|↑2||Berwin Leighton Paisner, International Arbitration Survey, Are We Getting There?”|
|↑4||The Alliance’s Workshop|
|↑5||McKinsey, “Diversity Matters”|
There is another argument: the failure of arbitration, and many other areas of professional life, to embrace diversity is because there is a disconnect between peoples’ professed values, and their actual values. This is the economic concept known as revealed preferences. In other words, people “talk the talk” because they know that is expected, but they have no interest in “walking the walk“, because they don’t really care. This is also known as “virtue-signalling” – professing to believe certain things simply for the purpose of reflected glory. Social media has exacerbated this trend, and the arbitration world’s fondness for insular navel-gazing, and introspective blogging appears to be encouraging the same tiresome tendency regarding ‘diversity in arbitration’. For example, we risk ignoring that:

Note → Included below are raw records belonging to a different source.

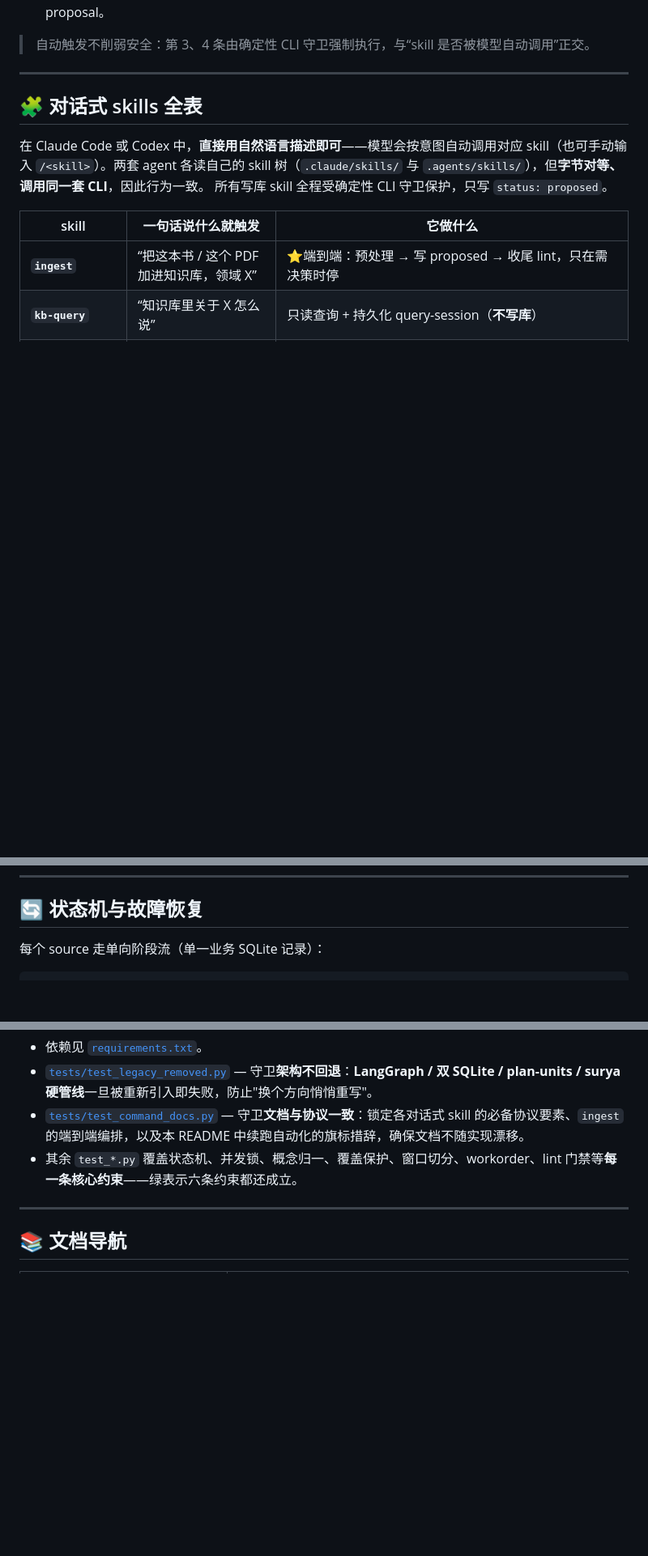
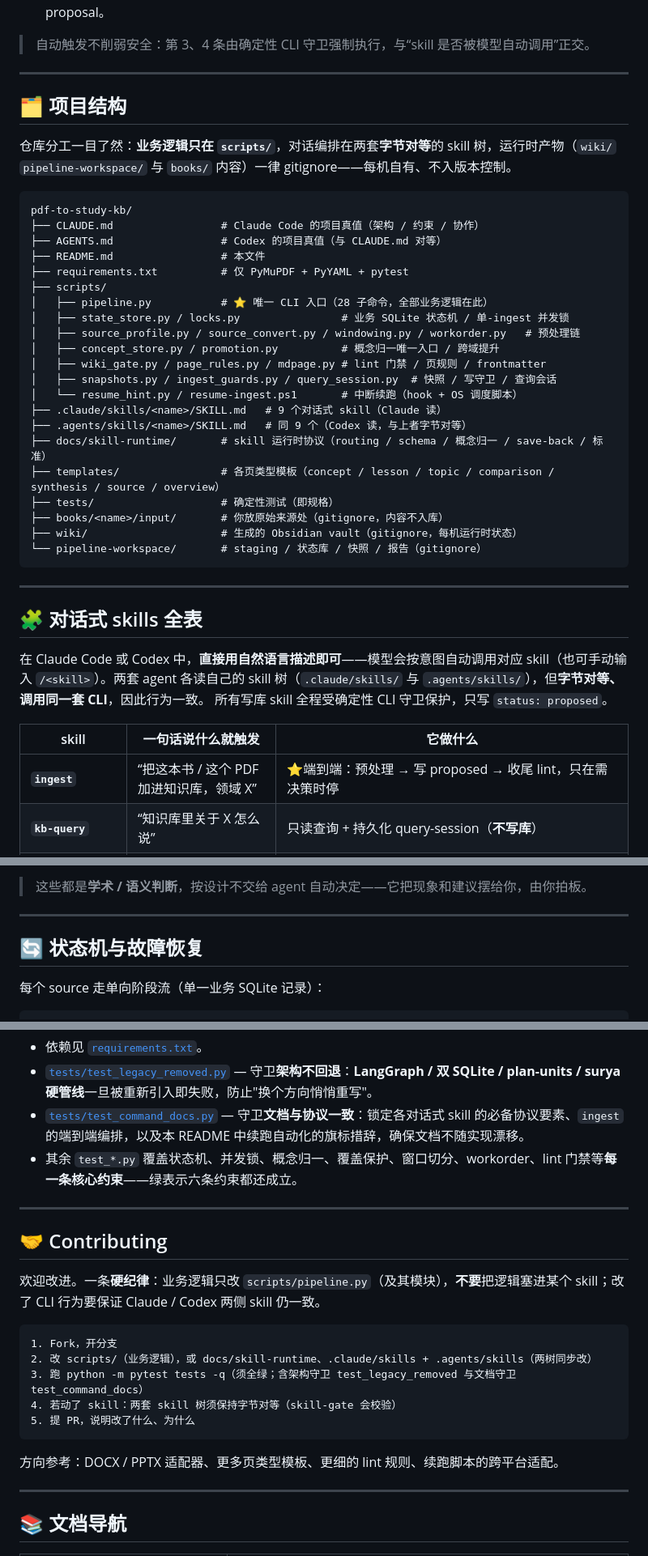
Before and after one commit to Iabstergo1/pdf-to-study-kb, a Markdown page: README.md, 3 parts joined by grey strips. Shown at 81% size. Rendered like a GitHub page; blank space fills up the shorter version.

````diff
--- a/README.md
+++ b/README.md
@@ -154,6 +151,36 @@ skill 只是自然语言指令，通过 shell 调用 CLI；**所有业务逻辑
 4. **覆盖保护** — 写已存在页须满足“在快照中 + `managed_by != human` + hash 一致”三条件，否则拒写、出 proposal。
 
 > 自动触发不削弱安全：第 3、4 条由确定性 CLI 守卫强制执行，与“skill 是否被模型自动调用”正交。
+
+---
+
+## 🗂️ 项目结构
+
+仓库分工一目了然：**业务逻辑只在 `scripts/`**，对话编排在两套**字节对等**的 skill 树，运行时产物（`wiki/` `pipeline-workspace/` 与 `books/` 内容）一律 gitignore——每机自有、不入版本控制。
+
+```text
+pdf-to-study-kb/
+├── CLAUDE.md                 # Claude Code 的项目真值（架构 / 约束 / 协作）
+├── AGENTS.md                 # Codex 的项目真值（与 CLAUDE.md 对等）
+├── README.md                 # 本文件
+├── requirements.txt          # 仅 PyMuPDF + PyYAML + pytest
+├── scripts/
+│   ├── pipeline.py           # ⭐ 唯一 CLI 入口（28 子命令，全部业务逻辑在此）
+│   ├── state_store.py / locks.py                # 业务 SQLite 状态机 / 单-ingest 并发锁
+│   ├── source_profile.py / source_convert.py / windowing.py / workorder.py   # 预处理链
+│   ├── concept_store.py / promotion.py          # 概念归一唯一入口 / 跨域提升
+│   ├── wiki_gate.py / page_rules.py / mdpage.py # lint 门禁 / 页规则 / frontmatter
+│   ├── snapshots.py / ingest_guards.py / query_session.py  # 快照 / 写守卫 / 查询会话
+│   └── resume_hint.py / resume-ingest.ps1       # 中断续跑（hook + OS 调度脚本）
+├── .claude/skills/<name>/SKILL.md   # 9 个对话式 skill（Claude 读）
+├── .agents/skills/<name>/SKILL.md   # 同 9 个（Codex 读，与上者字节对等）
+├── docs/skill-runtime/       # skill 运行时协议（routing / schema / 概念归一 / save-back / 标准）
+├── templates/                # 各页类型模板（concept / lesson / topic / comparison / synthesis / source / overview）
+├── tests/                    # 确定性测试（即规格）
+├── books/<name>/input/       # 你放原始来源处（gitignore，内容不入库）
+├── wiki/                     # 生成的 Obsidian vault（gitignore，每机运行时状态）
+└── pipeline-workspace/       # staging / 状态库 / 快照 / 报告（gitignore）
+```
 
 ---
 
@@ -299,3 +377,7 @@ wiki/
+> 这些都是**学术 / 语义判断**，按设计不交给 agent 自动决定——它把现象和建议摆给你，由你拍板。
+
+---
+
 ## 🔄 状态机与故障恢复
 
 每个 source 走单向阶段流（单一业务 SQLite 记录）：
@@ -384,6 +466,22 @@ python -m pytest tests --collect-only -q
 
 ---
 
+## 🤝 Contributing
+
+欢迎改进。一条**硬纪律**：业务逻辑只改 `scripts/pipeline.py`（及其模块），**不要**把逻辑塞进某个 skill；改了 CLI 行为要保证 Claude / Codex 两侧 skill 仍一致。
+
+```text
+1. Fork，开分支
+2. 改 scripts/（业务逻辑），或 docs/skill-runtime、.claude/skills + .agents/skills（两树同步改）
+3. 跑 python -m pytest tests -q（须全绿；含架构守卫 test_legacy_removed 与文档守卫 test_command_docs）
+4. 若动了 skill：两套 skill 树须保持字节对等（skill-gate 会校验）
+5. 提 PR，说明改了什么、为什么
+```
+
+方向参考：DOCX / PPTX 适配器、更多页类型模板、更细的 lint 规则、续跑脚本的跨平台适配。
+
+---
+
 ## 📚 文档导航
 
 | 文档 | 用途 |
````
Also changed, not shown: other parts of README.md (+67 -19 lines).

(a) Multivariate analysis of the gender pay gap shows that it is largely the result of different career choices, freely made. See https://www.personneltoday.com/hr/jordan-peterson-gender-pay-gap-exist and http://www.google.co.uk/search?q=kate+andrews+pay+gap.
(b) Ethnic minority career outcomes are mainly the consequences of parents, and affluence, not employers’ discrination. The same argument can be made for arbitrary tribunals. The English bar provides an excellent case study: https://bit.ly/2ynwyyB (see comment by ‘Bumblebee’).
It is unrealistic to suggest that the quality of education is the same the world over, the quality of law schools are the same the world over, and therefore that arbitrators of equal ability are spread randomly across the globe. Additionally, the prevalence of English and New York law as the seat of a disproportionate number of arbitrations will inevitably favour English and American lawyers, or those with a background in those legal systems.